Front-end code change data:
--------

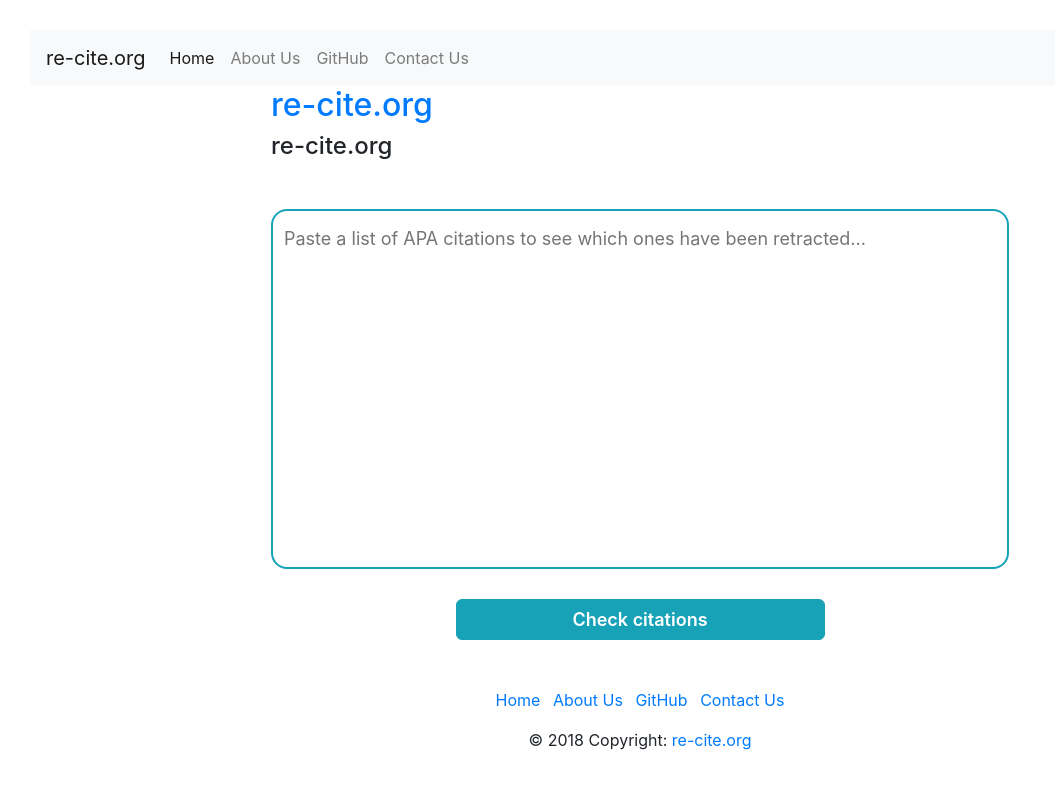
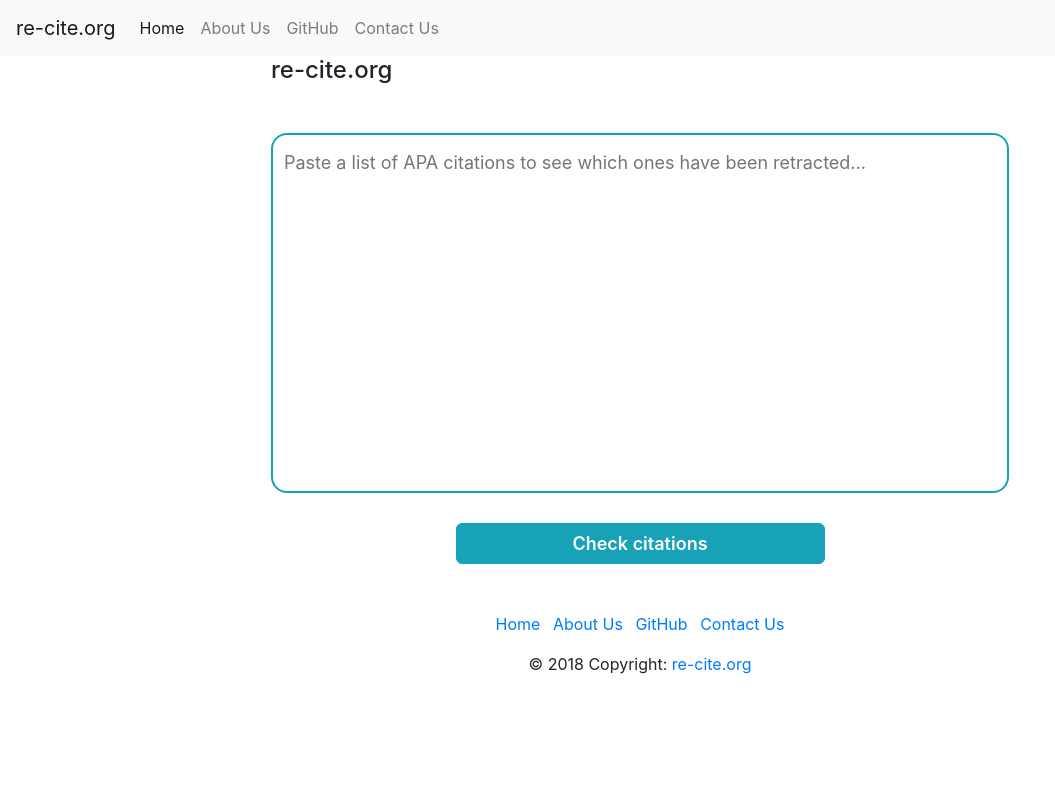
Before and after one commit to recite/re-cite.org, a Flask app: page / in a window 1280 px wide. Shown: the whole page, without its empty margins (0-1055 px from the left). Run offline with Flask 2, Linux system fonts and the light colour scheme; some libraries are stand-ins or nearby versions.

Commit message:
margin 0 and remove second header

```diff
--- a/app/static/css/style.css
+++ b/app/static/css/style.css
@@ -1,5 +1,5 @@
 body {
-  margin: 30px;
+  margin: 0px;
   background-color: #ffffff;
 }
 
--- a/app/templates/layout.html
+++ b/app/templates/layout.html
@@ -46,7 +46,6 @@
       {%- endif -%}
     {%- endwith -%}
       <div class="mb-5 page-header">
-        <h2><a href="http://re-cite.org">re-cite.org</a></h2>
         <h4>{% block header %}{%- if header %}{{ header }}{% endif -%}{% endblock %}</h4>
       </div>
     {%- block body %}{% endblock -%}
```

--------

*Brief*. Would you write out an exact copy of the entries above, with no images?

*Finished task*.
Before and after one commit to recite/re-cite.org, a Flask app: page / in a window 1280 px wide. Shown: the whole page, without its empty margins (0-1055 px from the left). Run offline with Flask 2, Linux system fonts and the light colour scheme; some libraries are stand-ins or nearby versions.

Commit message:
margin 0 and remove second header

```diff
--- a/app/static/css/style.css
+++ b/app/static/css/style.css
@@ -1,5 +1,5 @@
 body {
-  margin: 30px;
+  margin: 0px;
   background-color: #ffffff;
 }
 
--- a/app/templates/layout.html
+++ b/app/templates/layout.html
@@ -46,7 +46,6 @@
       {%- endif -%}
     {%- endwith -%}
       <div class="mb-5 page-header">
-        <h2><a href="http://re-cite.org">re-cite.org</a></h2>
         <h4>{% block header %}{%- if header %}{{ header }}{% endif -%}{% endblock %}</h4>
       </div>
     {%- block body %}{% endblock -%}
```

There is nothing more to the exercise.